In 1953, he married Margaret Hope Pattison Muir, one son, one daughter (marriage dissolved 1966). In 1967, he married Freja Mary Balchin,[16] the daughter of writers Elizabeth and Nigel Balchin, (marriage dissolved 1976). Gregory is survived by two children (Mark and Romilly Gregory), two grandchildren (Luutsche Ozinga and Kiran Rogers) and his long term companion Priscilla Heard.[17]

See also[edit]

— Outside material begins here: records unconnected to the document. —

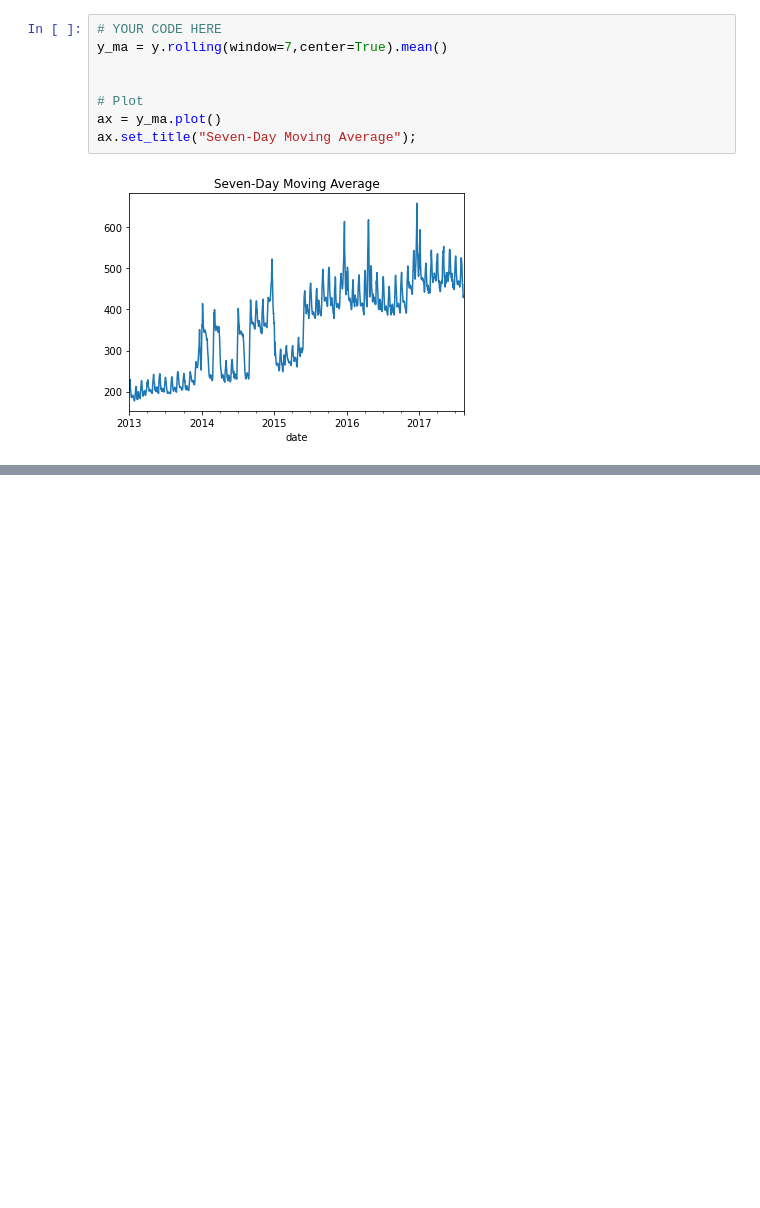
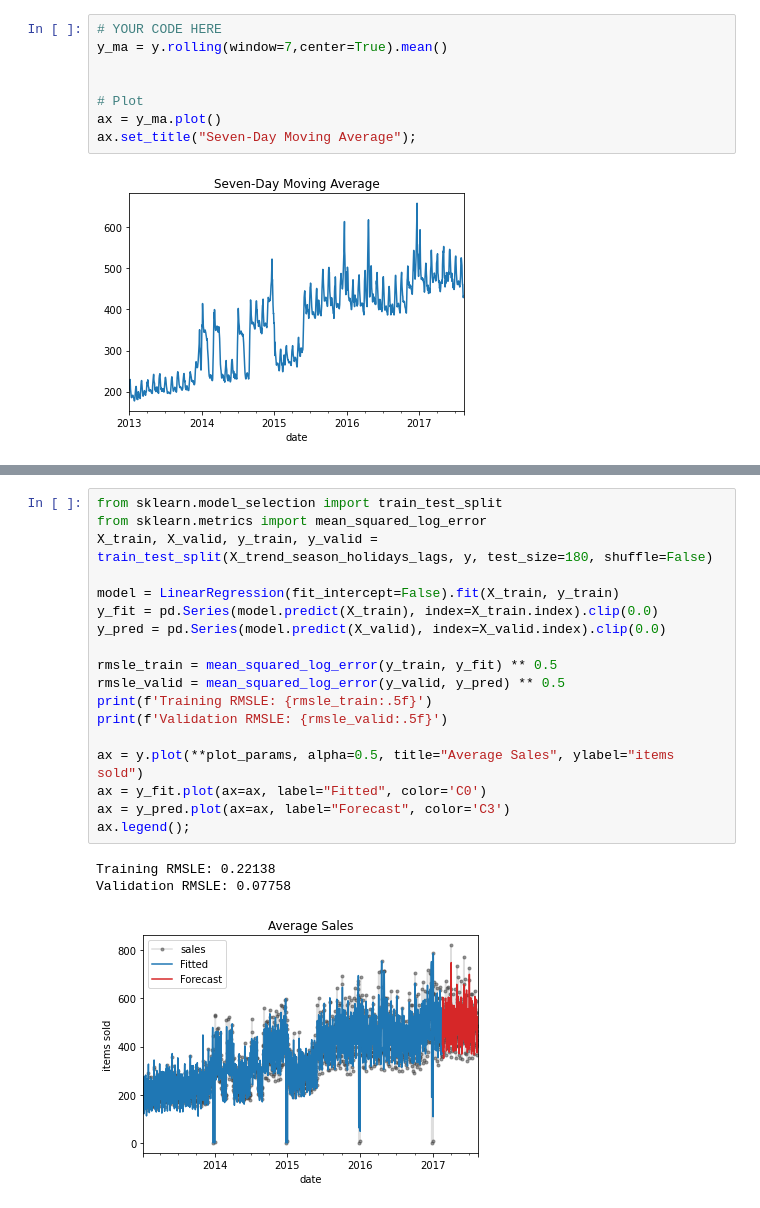
Before and after one commit to safersephy/ML-practice-2021, a Jupyter notebook: TS/TS.ipynb, the cells around one changed output, grey strips where cells are left out. Cells and saved outputs as stored; diff of their text form; blank space fills up the shorter version.

```diff
--- a/TS/TS.ipynb
+++ b/TS/TS.ipynb
@@ -378,0 +479,22 @@ ax.set_title("Seven-Day Moving Average");
+# %%
+from sklearn.model_selection import train_test_split
+from sklearn.metrics import mean_squared_log_error
+X_train, X_valid, y_train, y_valid = train_test_split(X_trend_season_holidays_lags, y, test_size=180, shuffle=False)
+
+model = LinearRegression(fit_intercept=False).fit(X_train, y_train)
+y_fit = pd.Series(model.predict(X_train), index=X_train.index).clip(0.0)
+y_pred = pd.Series(model.predict(X_valid), index=X_valid.index).clip(0.0)
+
+rmsle_train = mean_squared_log_error(y_train, y_fit) ** 0.5
+rmsle_valid = mean_squared_log_error(y_valid, y_pred) ** 0.5
+print(f'Training RMSLE: {rmsle_train:.5f}')
+print(f'Validation RMSLE: {rmsle_valid:.5f}')
+
+ax = y.plot(**plot_params, alpha=0.5, title="Average Sales", ylabel="items sold")
+ax = y_fit.plot(ax=ax, label="Fitted", color='C0')
+ax = y_pred.plot(ax=ax, label="Forecast", color='C3')
+ax.legend();
+# %% [output]
+Training RMSLE: 0.22138
+Validation RMSLE: 0.07758
+[figure, added]
```
Also changed, not shown: parts of 6 cells of this notebook.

  1. ^ Brennan, J. (7 July 2010). "Richard Gregory (1923–2010)". The Psychologist. 23: 541.
  2. ^ Land, Michael F.; Heard, Priscilla (28 March 2018). "Richard Langton Gregory. 24 July 1923—17 May 2010". Biographical Memoirs of Fellows of the Royal Society. 64: 163–182. doi:10.1098/rsbm.2017.0034. ISSN 0080-4606.
  3. ^ "Richard Gregory: experimental psychologist". The Times. 19 May 2010. Retrieved 23 May 2010.
  4. ^ "Professor Richard Gregory". The UCL Centre for the History of Medicine. University College London. Retrieved 8 August 2016.
  5. ^ Gregory, R. L. "Reflections on Early Days: Past Perceptions". Experimental Psychology Society. Retrieved 11 November 2017.
  6. ^ "The Exploratory – History". Retrieved 8 August 2016.
  7. ^ "The Exploratory – History". Retrieved 24 December 2018.
  8. ^ "One on One with Richard Gregory", The Psychologist, vol. 21, no 6, June 2008, p. 568.
  9. ^ "Richard Gregory, Desert Island Discs – BBC Radio 4". BBC. Retrieved 28 December 2016.
  10. ^ Gregory R. L. (ed.) 1987. Oxford Companion to the Mind: see essay on 'Perception as hypotheses', p. 608. Oxford: OUP. ISBN 0-19-866124-X
  11. ^ Gregory R. L. 1966. Eye and Brain: the psychology of seeing. London: Weidenfeld & Nicolson; 5th edition 1997, Oxford University Press/Princeton University Press. ISBN 0-691-04837-1
  12. ^ Gregory R. L. 1970. The Intelligent Eye. London: Weidenfeld & Nicolson. ISBN 0-297-00021-7
  13. ^ Gregory R. L. 1974. Concepts and Mechanisms of Perception. London: Duckworth. [collected papers] ISBN 0-7156-0556-9
  14. ^ Transcript of interview with Gregory in "Today's Neuroscience, Tomorrow's History" Archive, Wellcome Trust 2008
  15. ^ Gregory, Richard (1 April 2006). "Bayes Window (4): Table of illusions". Perception. 35 (4): 431–432. doi:10.1068/p3504ed. PMID 16700285.
  16. ^ GRO Register of Marriages: JUN 1967 5d 1808 ST PANCRAS – Richard L. Gregory = Freja M. Balchin
  17. ^ "Professor Richard Gregory". Telegraph. 24 May 2010. Retrieved 13 October 2015.

External links[edit]